A big factor that comes in the way of digital transformation is also the disconnect between leadership and employees, states a recent survey by Capgemini on Digital Culture. At times leaders believe they have created a digital culture, but employees may disagree. For example, in the survey, just 41% of employees believed their organisation had a collaborative culture, while 85% of senior executives felt that the culture was collaborative.
Some of the key attributes where digital culture can be embedded into the working of an organisation include data-driven decision making, cross-functional collaboration and use of technology for networking with partners and customers, innovation, and creation of new products.
The ‘maturity’ factor
According to Deloitte’s 2020 Digital Transformation Survey, companies with higher levels of digital maturity reported higher revenue growth and profit margins (45%) as compared to those with lower maturity (15%). Higher digital maturity ensures better financial performance through greater business efficiency, customer satisfaction, and employee engagement. It also allows companies to focus better on innovation, thereby impacting product/service quality and overall business growth.
An oft-cited example here is the case of Volvo Cars that is known for its engineering excellence and high-quality products. The company’s digital strategy not only focused on improving its core business of building new cars, but also brought about changes in how it approached design, innovation, collaboration with partners, and governance. This result: a highly connected car that provided customers much greater flexibility to accommodate new enhancements and applications.
Deloitte enlists several factors or ‘digital pivots’ that reflect an organisation’s digital maturity level. These include flexible and secure infrastructure, data mastery, digital savvy open talent networks and intelligent workflows, unified customer experience, and business model adaptability.
A majority of digitally mature companies are already using digital solutions to improve their productivity and performance across different business functions. In fact, being digitally mature enabled Volvo to wade through the Coronavirus pandemic as it already had the right systems and processes in place. Digitally maturing companies intentionally cultivate their digital cultures in support of critical business initiatives, says Deloitte.
Microsoft is another example of how a company can completely switch to a digital mode without hampering its business activities. During the Covid-19 crisis, the company not only fast-tracked its own digitisation efforts but also actively supported customers and partners to adapt to a world of remote everything’. CEO Satya Nadella has often talked about the need to collaborate and to adopt a growth mindset and continue refining business practices for remote work. However, Nadella has also expressed his concerns about the problems that may emerge by doing all work remotely.
While the COVID-19 crisis forced companies to operate completely on a remote work format, it would be more prudent to have a balanced or hybrid structure in the long term. Developing a digital culture an ongoing process and will continue as companies continue to grow and evolve. What is important is to ensure an inclusive, agile and open work environment that has the maturity to adapt to changing market situations.

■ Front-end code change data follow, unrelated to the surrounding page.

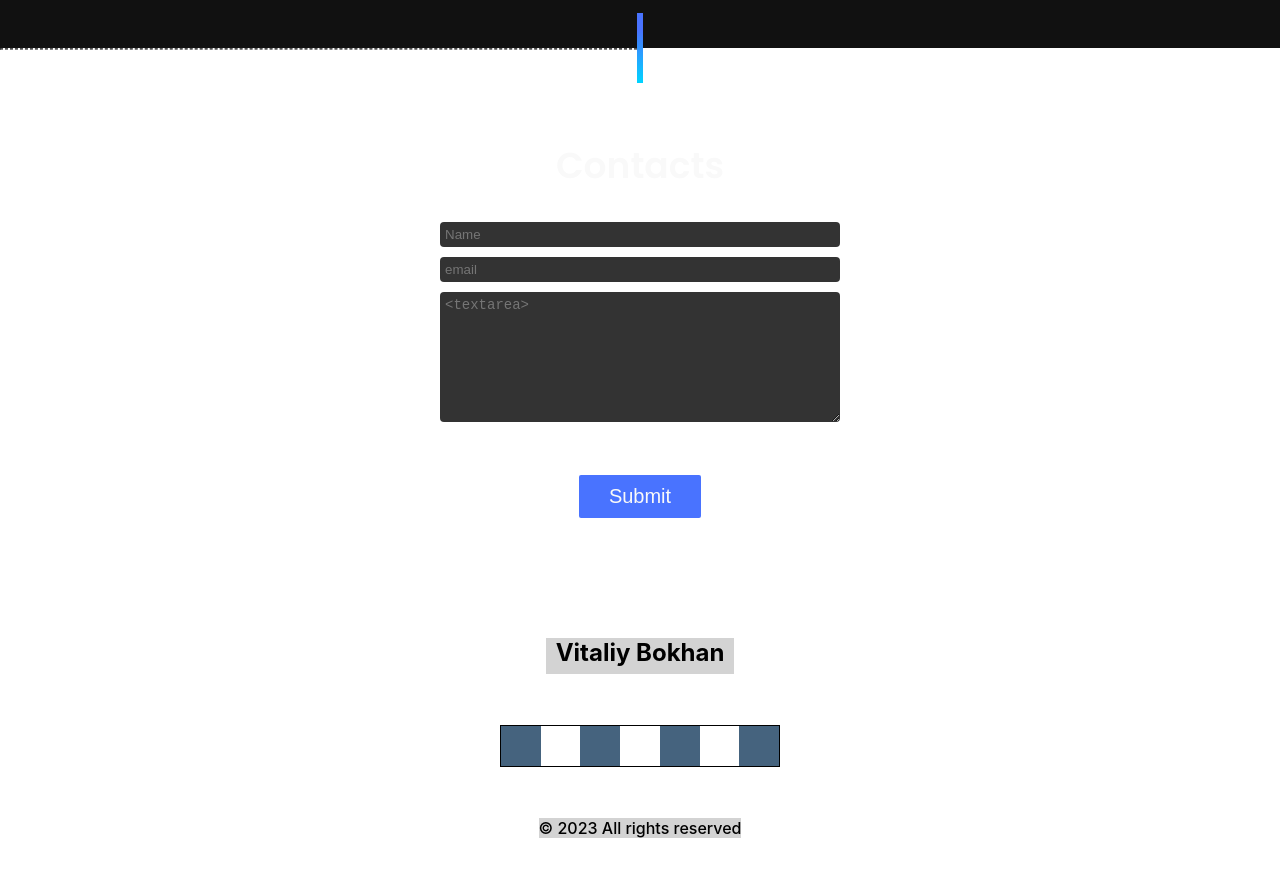
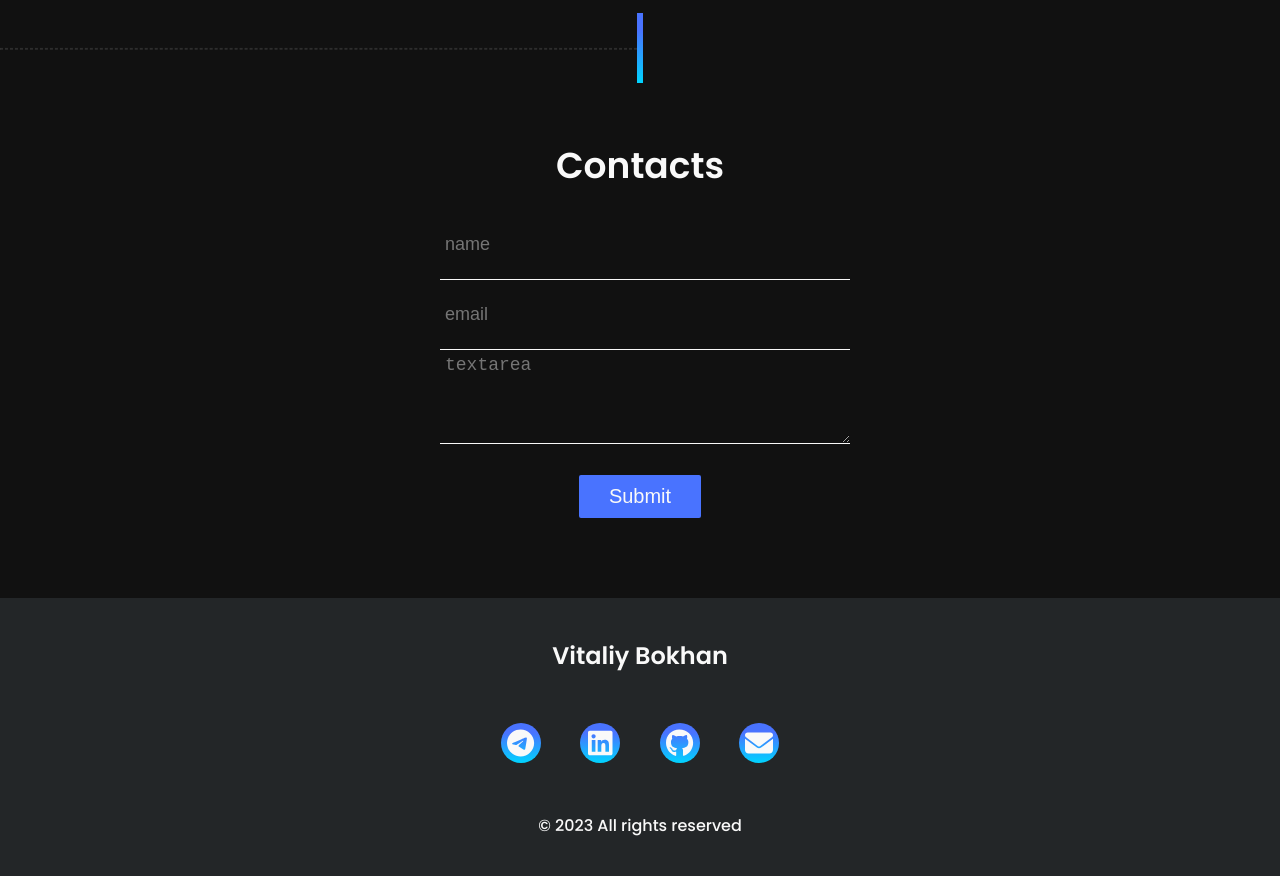
Before and after one commit to VitalickWeb/Portfolio, a React (Create React App) app: page / in a window 1280 px wide. Shown: the part 3260-4136 px from the top of the page. Built offline with nearby package versions, Linux system fonts and the light colour scheme.

Commit message:
made two parts portfolio

```diff
--- a/package.json
+++ b/package.json
@@ -4,6 +4,10 @@
   "private": true,
   "homepage": "https://VitalickWeb.github.io/Portfolio",
   "dependencies": {
+    "@fortawesome/fontawesome-svg-core": "^6.4.0",
+    "@fortawesome/free-brands-svg-icons": "^6.4.0",
+    "@fortawesome/free-solid-svg-icons": "^6.4.0",
+    "@fortawesome/react-fontawesome": "^0.2.0",
     "@testing-library/jest-dom": "^5.14.1",
     "@testing-library/react": "^13.0.0",
     "@testing-library/user-event": "^13.2.1",
--- a/src/components/contacts/Contacts.module.scss
+++ b/src/components/contacts/Contacts.module.scss
@@ -4,12 +4,11 @@
 .blockContacts {
   width: 100%;
   height: 550px;
-  //background-color: $bgColor;
+  background-color: $bgColor;
 
-  -webkit-box-shadow: 0px 20px 34px 9px rgba(17, 17, 17, 0.2);
-  -moz-box-shadow: 0px 20px 34px 9px rgba(17, 17, 17, 0.2);
-  box-shadow: 0px 20px 34px 9px rgba(17, 17, 17, 0.2);
-  z-index: 2;
+  -webkit-box-shadow: 0px 20px 34px 9px rgb(17, 17, 17);
+  -moz-box-shadow: 0px 20px 34px 9px rgb(17, 17, 17);
+  box-shadow: 0px 20px 34px 9px rgb(17, 17, 17);
 
   .containerContacts {
     width: 80%;
@@ -21,7 +20,7 @@
     justify-content: space-between;
     align-items: center;
 
-    padding: 90px 0 90px 0;
+    padding: 90px 0 40px 0;
 
     .blockContactsForm {
       width: 100%;
@@ -33,6 +32,8 @@
       align-items: center;
 
       .blockTitle {
+        margin-bottom: 10px;
+
         .itemTitle {
           @include textHead($textColor, 36px, $textPoppins);
           color: $textColor;
@@ -40,7 +41,6 @@
           margin-top: 0;
           margin-bottom: 0;
           padding: 0 10px 0 10px;
-
         }
       }
 
@@ -53,28 +53,59 @@
 
         input[type='text'],
         input[type='email'] {
+          color: #8e8e8e;
+          font-size: 18px;
           width: 100%;
-          padding: 5px;
-          box-sizing: border-box;
+
           outline: none;
-          margin-bottom: 10px;
-          background-color: #333;
-          color: $textColor;
           border: none;
-          border-radius: 4px;
+          background-color: #111;
+
+          border-bottom: 1px solid $textColor;
+          padding: 24px 5px 24px 5px;
+          transition: border-bottom-color 0.3s ease;
+
+          z-index: 2;
+          &:focus {
+            color: #8e8e8e;
+            background-color: #222;
+            border-bottom-color: $primaryColor;
+            animation: slideRight 0.5s ease;
+            outline: none;
+            -webkit-appearance: none;
+            box-shadow: none;
+            -webkit-box-shadow: none;
+            -moz-box-shadow: none;
+          }
         }
 
         textarea {
+          color: #8e8e8e;
+          font-size: 18px;
+          width: 100%;
+
           outline: none;
-          padding: 5px 0 0 5px;
           border: none;
-          font-size: 14px;
-          width: 100%;
-          height: 130px;
-          box-sizing: border-box;
-          background-color: #333;
-          color: #fff;
-          border-radius: 4px;
+          background-color: #111;
+
+          border-bottom: 1px solid $textColor;
+          padding: 5px 5px 48px 5px;
+          transition: border-bottom-color 0.3s ease;
+
+          &:focus {
+            background-color: #222;
+            border-bottom-color: $primaryColor;
+            animation: slideRight 0.5s ease;
+          }
+        }
+
+        @keyframes slideRight {
+          0% {
+            width: 0;//начало анимации
+          }
+          100% {
+            width: 100%;//конец анимации
+          }
         }
 
         @media (max-width: 760px) {
@@ -83,6 +114,25 @@
 
         @media (max-width: 360px) {
           width: 100%;
+        }
+
+        input[type='text']:-webkit-autofill,
+        input[type='text']:-webkit-autofill:hover,
+        input[type='text']:-webkit-autofill:focus,
+        input[type='email']:-webkit-autofill,
+        input[type='email']:-webkit-autofill:hover,
+        input[type='email']:-webkit-autofill:focus,
+        textarea:-webkit-autofill,
+        textarea:-webkit-autofill:hover,
+        textarea:-webkit-autofill:focus,
+        select:-webkit-autofill,
+        select:-webkit-autofill:hover,
+        select:-webkit-autofill:focus {
+          border-bottom-color: $primaryColor;
+          -webkit-text-fill-color: #8e8e8e;
+          -webkit-box-shadow: 0 0 0 1000px #222 inset;
+          transition: background-color 5000s ease-in-out 0s;
+          background: -webkit-linear-gradient(top, rgba(255, 255, 255, 0) 0%, rgba(0, 174, 255, 0.04) 50%, rgba(255, 255, 255, 0) 51%, rgba(0, 174, 255, 0.03) 100%);
         }
       }
 
--- a/src/components/contacts/Contacts.tsx
+++ b/src/components/contacts/Contacts.tsx
@@ -12,9 +12,9 @@ export const Contacts = () => {
                     </div>
                     <div className={st.blockForm}>
                         <form action="">
-                            <input type="text" placeholder="Name"/>
+                            <input type="text" placeholder="name"/>
                             <input type="email" placeholder="email"/>
-                            <textarea name="text" placeholder="<textarea>"></textarea>
+                            <textarea name="text" placeholder="textarea"></textarea>
                         </form>
                     </div>
                     <div className={st.submit}>
--- a/src/components/footer/Footer.module.scss
+++ b/src/components/footer/Footer.module.scss
@@ -1,13 +1,15 @@
+@import '../common/styles/sass/variables';
+
 .blockFooter {
   width: 100%;
-  background-color: #fff;
+  background-color: #232628;
 
   .containerFooter {
     width: 80%;
     height: 280px;
     margin: 0 auto;
-    border-top: 0;
-    border-bottom: 0;
+    //border-top: 0;
+    //border-bottom: 0;
     display: flex;
     align-items: center;
 
@@ -26,24 +28,79 @@
         align-items: center;
 
         .itemTitle {
+          color: $textColor;
+          font-family: $textPoppins;
+
+          height: 36px;
+
+          margin: 0;
           padding: 0 10px 0 10px;
-          height: 36px;
-          margin-top: 0;
-          margin-bottom: 0;
-          background-color: lightgray;
         }
       }
 
       .blocksSocialIcons {
         width: 278px;
+
         display: flex;
         justify-content: space-between;
-        border: 1px solid;
 
-        .socialIcon {
+        a.socialIcon {
+          background: linear-gradient(180deg, #4973ff 0%, #4973ff 25%, #00d4ff 100%);
+          border-radius: 50%;
+          font-size: 28px;
+
           width: 40px;
           height: 40px;
-          background-color: #45637E;
+
+          display: flex;
+          justify-content: center;
+          align-items: center;
+
+          box-sizing: border-box;
+        }
+
+        .socialIcon span.telegramIcon {
+          color: $textColor;
+          font-size: 28px;
+          transition: 0.1s ease-in-out;
+        }
+
+        .socialIcon span.linkedinIcon {
+          color: $textColor;
+          font-size: 28px;
+          transition: 0.1s ease-in-out;
+        }
+
+        .socialIcon span.githubIcon {
+          color: $textColor;
+          font-size: 28px;
+          transition: 0.1s ease-in-out;
+        }
+
+        .socialIcon span.envelopeIcon {
+          color: $textColor;
+          font-size: 28px;
+          transition: 0.1s ease-in-out;
+        }
+
+        .socialIcon .telegramIcon:hover {
+          color: #666666;
+          transition: 0.1s ease-in-out;
+        }
+
+        .socialIcon .linkedinIcon:hover {
+          color: #666666;
+          transition: 0.1s ease-in-out;
+        }
+
+        .socialIcon .githubIcon:hover  {
+          color: #666666;
+          transition: 0.1s ease-in-out;
+        }
+
+        .socialIcon .envelopeIcon:hover  {
+          color: #666666;
+          transition: 0.1s ease-in-out;
         }
 
         @media (max-width: 360px) {
@@ -53,10 +110,11 @@
 
       .license {
         .copyright {
-          margin-top: 0;
-          margin-bottom: 0;
-          background-color: lightgray;
+          color: $textColor;
+          font-family: $textPoppins;
           font-weight: 500;
+
+          margin: 0;
         }
       }
     }
--- a/src/components/footer/Footer.tsx
+++ b/src/components/footer/Footer.tsx
@@ -1,5 +1,10 @@
 import React from 'react';
 import st from "./Footer.module.scss";
+
+import { FontAwesomeIcon } from '@fortawesome/react-fontawesome';
+import {faGithub, faLinkedin, faTelegram} from '@fortawesome/free-brands-svg-icons';
+import {faEnvelope} from "@fortawesome/free-solid-svg-icons";
+
 
 export const Footer = () => {
     return (
@@ -10,10 +15,26 @@ export const Footer = () => {
                         <h2 className={st.itemTitle}>Vitaliy Bokhan</h2>
                     </div>
                     <div className={st.blocksSocialIcons}>
-                        <div className={st.socialIcon}></div>
-                        <div className={st.socialIcon}></div>
-                        <div className={st.socialIcon}></div>
-                        <div className={st.socialIcon}></div>
+                        <a href={'#'} className={st.socialIcon}>
+                            <span className={st.telegramIcon}>
+                                <FontAwesomeIcon icon={faTelegram} className={st.telegramIcon}/>
+                            </span>
+                        </a>
+                        <a href={'#'} className={st.socialIcon}>
+                            <span className={st.linkedinIcon}>
+                                <FontAwesomeIcon icon={faLinkedin} className={st.linkedinIcon}/>
+                            </span>
+                        </a>
+                        <a href={'#'} className={st.socialIcon}>
+                            <span className={st.githubIcon}>
+                                <FontAwesomeIcon icon={faGithub} className={st.githubIcon}/>
+                            </span>
+                        </a>
+                        <a href={'#'} className={st.socialIcon}>
+                            <span className={st.envelopeIcon}>
+                                <FontAwesomeIcon icon={faEnvelope} className={st.envelopeIcon}/>
+                            </span>
+                        </a>
                     </div>
                     <div className={st.license}>
                         <p className={st.copyright}>© 2023 All rights reserved</p>
```
Also changed, not shown: 1 other file (tests, documents, lock files or other folders).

Shweta Verma, former Executive Editor, Dataquest, and an independent content development consultant